--- SUPPLIED ENTRIES Enclosed Below ---
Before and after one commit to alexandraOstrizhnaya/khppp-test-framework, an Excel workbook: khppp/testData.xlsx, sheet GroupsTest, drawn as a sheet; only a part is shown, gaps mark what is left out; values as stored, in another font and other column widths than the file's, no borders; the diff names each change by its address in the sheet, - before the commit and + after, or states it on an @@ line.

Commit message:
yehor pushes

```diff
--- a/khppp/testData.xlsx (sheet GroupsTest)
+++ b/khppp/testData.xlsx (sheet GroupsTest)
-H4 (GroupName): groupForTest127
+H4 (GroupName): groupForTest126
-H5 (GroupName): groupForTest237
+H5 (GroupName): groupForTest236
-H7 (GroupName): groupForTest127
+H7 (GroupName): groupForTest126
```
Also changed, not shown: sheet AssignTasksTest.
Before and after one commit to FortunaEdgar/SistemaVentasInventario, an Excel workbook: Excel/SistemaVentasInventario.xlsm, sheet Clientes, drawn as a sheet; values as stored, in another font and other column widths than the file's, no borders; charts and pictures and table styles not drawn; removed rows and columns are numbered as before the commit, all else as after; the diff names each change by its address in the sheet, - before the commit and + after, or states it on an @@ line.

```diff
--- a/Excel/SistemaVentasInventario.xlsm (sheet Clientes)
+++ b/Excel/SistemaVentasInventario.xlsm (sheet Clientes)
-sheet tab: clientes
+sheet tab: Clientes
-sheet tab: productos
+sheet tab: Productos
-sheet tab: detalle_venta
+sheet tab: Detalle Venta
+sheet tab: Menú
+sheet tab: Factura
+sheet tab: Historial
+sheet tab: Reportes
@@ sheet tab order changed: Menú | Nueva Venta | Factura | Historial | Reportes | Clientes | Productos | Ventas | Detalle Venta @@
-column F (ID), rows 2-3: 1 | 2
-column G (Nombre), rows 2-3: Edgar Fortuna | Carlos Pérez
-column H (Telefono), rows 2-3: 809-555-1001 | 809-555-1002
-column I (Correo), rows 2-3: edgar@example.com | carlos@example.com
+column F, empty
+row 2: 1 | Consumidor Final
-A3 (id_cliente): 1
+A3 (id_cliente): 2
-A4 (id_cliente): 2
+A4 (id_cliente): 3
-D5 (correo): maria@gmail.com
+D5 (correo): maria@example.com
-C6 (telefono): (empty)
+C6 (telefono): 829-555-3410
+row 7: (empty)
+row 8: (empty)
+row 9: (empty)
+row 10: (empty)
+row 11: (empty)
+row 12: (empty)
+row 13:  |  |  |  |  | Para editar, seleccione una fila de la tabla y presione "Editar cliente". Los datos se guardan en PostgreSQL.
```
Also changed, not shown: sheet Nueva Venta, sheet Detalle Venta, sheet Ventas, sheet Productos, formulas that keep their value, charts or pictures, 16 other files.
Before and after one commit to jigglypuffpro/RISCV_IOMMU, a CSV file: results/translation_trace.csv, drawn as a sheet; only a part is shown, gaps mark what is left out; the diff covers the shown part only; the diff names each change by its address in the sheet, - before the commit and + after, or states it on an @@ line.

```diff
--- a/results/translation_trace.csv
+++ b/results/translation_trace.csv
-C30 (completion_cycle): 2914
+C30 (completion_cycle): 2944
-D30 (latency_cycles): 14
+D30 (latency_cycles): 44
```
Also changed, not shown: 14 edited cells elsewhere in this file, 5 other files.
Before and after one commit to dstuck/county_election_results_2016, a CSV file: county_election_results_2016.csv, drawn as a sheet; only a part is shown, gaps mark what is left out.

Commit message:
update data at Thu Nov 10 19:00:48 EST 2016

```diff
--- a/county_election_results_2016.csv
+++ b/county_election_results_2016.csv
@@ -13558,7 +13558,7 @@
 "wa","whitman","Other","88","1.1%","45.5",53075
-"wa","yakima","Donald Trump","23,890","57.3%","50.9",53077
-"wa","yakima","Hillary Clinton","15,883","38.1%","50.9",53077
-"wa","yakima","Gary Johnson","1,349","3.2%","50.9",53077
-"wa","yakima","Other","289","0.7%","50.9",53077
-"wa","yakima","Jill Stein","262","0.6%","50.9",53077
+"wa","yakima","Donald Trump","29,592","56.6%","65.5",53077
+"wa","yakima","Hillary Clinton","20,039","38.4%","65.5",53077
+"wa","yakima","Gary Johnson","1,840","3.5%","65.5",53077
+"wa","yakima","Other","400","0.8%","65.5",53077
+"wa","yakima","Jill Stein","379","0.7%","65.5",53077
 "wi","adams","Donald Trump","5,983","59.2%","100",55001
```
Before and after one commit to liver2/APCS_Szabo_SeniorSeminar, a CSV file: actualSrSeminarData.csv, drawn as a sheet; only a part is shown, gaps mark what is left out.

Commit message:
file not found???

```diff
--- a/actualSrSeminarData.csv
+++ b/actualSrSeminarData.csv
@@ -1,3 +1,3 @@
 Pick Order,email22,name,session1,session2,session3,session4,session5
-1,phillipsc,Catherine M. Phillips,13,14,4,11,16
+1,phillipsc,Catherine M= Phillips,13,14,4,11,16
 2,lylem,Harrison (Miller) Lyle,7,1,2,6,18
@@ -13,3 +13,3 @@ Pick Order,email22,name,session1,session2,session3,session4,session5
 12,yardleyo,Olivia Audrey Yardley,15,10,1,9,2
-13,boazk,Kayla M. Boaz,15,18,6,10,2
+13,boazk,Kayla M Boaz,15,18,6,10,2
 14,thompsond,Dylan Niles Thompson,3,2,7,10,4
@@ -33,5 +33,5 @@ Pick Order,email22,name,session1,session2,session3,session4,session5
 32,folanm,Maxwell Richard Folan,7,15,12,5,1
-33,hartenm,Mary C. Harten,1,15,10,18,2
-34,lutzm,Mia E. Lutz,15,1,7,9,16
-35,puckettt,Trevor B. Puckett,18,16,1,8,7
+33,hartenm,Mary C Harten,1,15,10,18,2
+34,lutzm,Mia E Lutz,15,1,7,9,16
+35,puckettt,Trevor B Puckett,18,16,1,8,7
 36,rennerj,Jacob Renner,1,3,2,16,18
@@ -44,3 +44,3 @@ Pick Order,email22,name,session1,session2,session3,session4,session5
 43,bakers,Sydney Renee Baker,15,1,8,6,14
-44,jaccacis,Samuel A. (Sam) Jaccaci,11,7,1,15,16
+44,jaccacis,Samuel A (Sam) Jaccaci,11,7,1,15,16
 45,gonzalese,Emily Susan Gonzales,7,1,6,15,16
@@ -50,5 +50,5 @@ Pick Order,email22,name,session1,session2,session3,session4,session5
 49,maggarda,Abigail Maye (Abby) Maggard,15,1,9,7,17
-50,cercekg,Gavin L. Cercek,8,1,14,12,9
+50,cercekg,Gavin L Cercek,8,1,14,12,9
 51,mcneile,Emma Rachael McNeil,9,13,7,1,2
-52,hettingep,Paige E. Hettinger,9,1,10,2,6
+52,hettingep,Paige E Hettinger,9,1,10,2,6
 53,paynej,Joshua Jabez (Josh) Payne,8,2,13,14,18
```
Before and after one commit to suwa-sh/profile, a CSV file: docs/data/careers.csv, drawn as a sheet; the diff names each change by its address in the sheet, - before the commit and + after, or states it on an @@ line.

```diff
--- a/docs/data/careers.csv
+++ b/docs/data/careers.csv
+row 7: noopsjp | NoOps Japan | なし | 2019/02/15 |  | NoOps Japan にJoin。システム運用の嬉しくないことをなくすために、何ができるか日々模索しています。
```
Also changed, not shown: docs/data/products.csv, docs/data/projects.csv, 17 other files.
--- End of Enclosed SUPPLIED ENTRIES ---
ABOUT THIS EXERCISE:
Restate the data above word for word, please.

COMPLETED EXERCISE:
Before and after one commit to alexandraOstrizhnaya/khppp-test-framework, an Excel workbook: khppp/testData.xlsx, sheet GroupsTest, drawn as a sheet; only a part is shown, gaps mark what is left out; values as stored, in another font and other column widths than the file's, no borders; the diff names each change by its address in the sheet, - before the commit and + after, or states it on an @@ line.

Commit message:
yehor pushes

```diff
--- a/khppp/testData.xlsx (sheet GroupsTest)
+++ b/khppp/testData.xlsx (sheet GroupsTest)
-H4 (GroupName): groupForTest127
+H4 (GroupName): groupForTest126
-H5 (GroupName): groupForTest237
+H5 (GroupName): groupForTest236
-H7 (GroupName): groupForTest127
+H7 (GroupName): groupForTest126
```
Also changed, not shown: sheet AssignTasksTest.
Before and after one commit to FortunaEdgar/SistemaVentasInventario, an Excel workbook: Excel/SistemaVentasInventario.xlsm, sheet Clientes, drawn as a sheet; values as stored, in another font and other column widths than the file's, no borders; charts and pictures and table styles not drawn; removed rows and columns are numbered as before the commit, all else as after; the diff names each change by its address in the sheet, - before the commit and + after, or states it on an @@ line.

```diff
--- a/Excel/SistemaVentasInventario.xlsm (sheet Clientes)
+++ b/Excel/SistemaVentasInventario.xlsm (sheet Clientes)
-sheet tab: clientes
+sheet tab: Clientes
-sheet tab: productos
+sheet tab: Productos
-sheet tab: detalle_venta
+sheet tab: Detalle Venta
+sheet tab: Menú
+sheet tab: Factura
+sheet tab: Historial
+sheet tab: Reportes
@@ sheet tab order changed: Menú | Nueva Venta | Factura | Historial | Reportes | Clientes | Productos | Ventas | Detalle Venta @@
-column F (ID), rows 2-3: 1 | 2
-column G (Nombre), rows 2-3: Edgar Fortuna | Carlos Pérez
-column H (Telefono), rows 2-3: 809-555-1001 | 809-555-1002
-column I (Correo), rows 2-3: edgar@example.com | carlos@example.com
+column F, empty
+row 2: 1 | Consumidor Final
-A3 (id_cliente): 1
+A3 (id_cliente): 2
-A4 (id_cliente): 2
+A4 (id_cliente): 3
-D5 (correo): maria@gmail.com
+D5 (correo): maria@example.com
-C6 (telefono): (empty)
+C6 (telefono): 829-555-3410
+row 7: (empty)
+row 8: (empty)
+row 9: (empty)
+row 10: (empty)
+row 11: (empty)
+row 12: (empty)
+row 13:  |  |  |  |  | Para editar, seleccione una fila de la tabla y presione "Editar cliente". Los datos se guardan en PostgreSQL.
```
Also changed, not shown: sheet Nueva Venta, sheet Detalle Venta, sheet Ventas, sheet Productos, formulas that keep their value, charts or pictures, 16 other files.
Before and after one commit to jigglypuffpro/RISCV_IOMMU, a CSV file: results/translation_trace.csv, drawn as a sheet; only a part is shown, gaps mark what is left out; the diff covers the shown part only; the diff names each change by its address in the sheet, - before the commit and + after, or states it on an @@ line.

```diff
--- a/results/translation_trace.csv
+++ b/results/translation_trace.csv
-C30 (completion_cycle): 2914
+C30 (completion_cycle): 2944
-D30 (latency_cycles): 14
+D30 (latency_cycles): 44
```
Also changed, not shown: 14 edited cells elsewhere in this file, 5 other files.
Before and after one commit to dstuck/county_election_results_2016, a CSV file: county_election_results_2016.csv, drawn as a sheet; only a part is shown, gaps mark what is left out.

Commit message:
update data at Thu Nov 10 19:00:48 EST 2016

```diff
--- a/county_election_results_2016.csv
+++ b/county_election_results_2016.csv
@@ -13558,7 +13558,7 @@
 "wa","whitman","Other","88","1.1%","45.5",53075
-"wa","yakima","Donald Trump","23,890","57.3%","50.9",53077
-"wa","yakima","Hillary Clinton","15,883","38.1%","50.9",53077
-"wa","yakima","Gary Johnson","1,349","3.2%","50.9",53077
-"wa","yakima","Other","289","0.7%","50.9",53077
-"wa","yakima","Jill Stein","262","0.6%","50.9",53077
+"wa","yakima","Donald Trump","29,592","56.6%","65.5",53077
+"wa","yakima","Hillary Clinton","20,039","38.4%","65.5",53077
+"wa","yakima","Gary Johnson","1,840","3.5%","65.5",53077
+"wa","yakima","Other","400","0.8%","65.5",53077
+"wa","yakima","Jill Stein","379","0.7%","65.5",53077
 "wi","adams","Donald Trump","5,983","59.2%","100",55001
```
Before and after one commit to liver2/APCS_Szabo_SeniorSeminar, a CSV file: actualSrSeminarData.csv, drawn as a sheet; only a part is shown, gaps mark what is left out.

Commit message:
file not found???

```diff
--- a/actualSrSeminarData.csv
+++ b/actualSrSeminarData.csv
@@ -1,3 +1,3 @@
 Pick Order,email22,name,session1,session2,session3,session4,session5
-1,phillipsc,Catherine M. Phillips,13,14,4,11,16
+1,phillipsc,Catherine M= Phillips,13,14,4,11,16
 2,lylem,Harrison (Miller) Lyle,7,1,2,6,18
@@ -13,3 +13,3 @@ Pick Order,email22,name,session1,session2,session3,session4,session5
 12,yardleyo,Olivia Audrey Yardley,15,10,1,9,2
-13,boazk,Kayla M. Boaz,15,18,6,10,2
+13,boazk,Kayla M Boaz,15,18,6,10,2
 14,thompsond,Dylan Niles Thompson,3,2,7,10,4
@@ -33,5 +33,5 @@ Pick Order,email22,name,session1,session2,session3,session4,session5
 32,folanm,Maxwell Richard Folan,7,15,12,5,1
-33,hartenm,Mary C. Harten,1,15,10,18,2
-34,lutzm,Mia E. Lutz,15,1,7,9,16
-35,puckettt,Trevor B. Puckett,18,16,1,8,7
+33,hartenm,Mary C Harten,1,15,10,18,2
+34,lutzm,Mia E Lutz,15,1,7,9,16
+35,puckettt,Trevor B Puckett,18,16,1,8,7
 36,rennerj,Jacob Renner,1,3,2,16,18
@@ -44,3 +44,3 @@ Pick Order,email22,name,session1,session2,session3,session4,session5
 43,bakers,Sydney Renee Baker,15,1,8,6,14
-44,jaccacis,Samuel A. (Sam) Jaccaci,11,7,1,15,16
+44,jaccacis,Samuel A (Sam) Jaccaci,11,7,1,15,16
 45,gonzalese,Emily Susan Gonzales,7,1,6,15,16
@@ -50,5 +50,5 @@ Pick Order,email22,name,session1,session2,session3,session4,session5
 49,maggarda,Abigail Maye (Abby) Maggard,15,1,9,7,17
-50,cercekg,Gavin L. Cercek,8,1,14,12,9
+50,cercekg,Gavin L Cercek,8,1,14,12,9
 51,mcneile,Emma Rachael McNeil,9,13,7,1,2
-52,hettingep,Paige E. Hettinger,9,1,10,2,6
+52,hettingep,Paige E Hettinger,9,1,10,2,6
 53,paynej,Joshua Jabez (Josh) Payne,8,2,13,14,18
```
Before and after one commit to suwa-sh/profile, a CSV file: docs/data/careers.csv, drawn as a sheet; the diff names each change by its address in the sheet, - before the commit and + after, or states it on an @@ line.

```diff
--- a/docs/data/careers.csv
+++ b/docs/data/careers.csv
+row 7: noopsjp | NoOps Japan | なし | 2019/02/15 |  | NoOps Japan にJoin。システム運用の嬉しくないことをなくすために、何ができるか日々模索しています。
```
Also changed, not shown: docs/data/products.csv, docs/data/projects.csv, 17 other files.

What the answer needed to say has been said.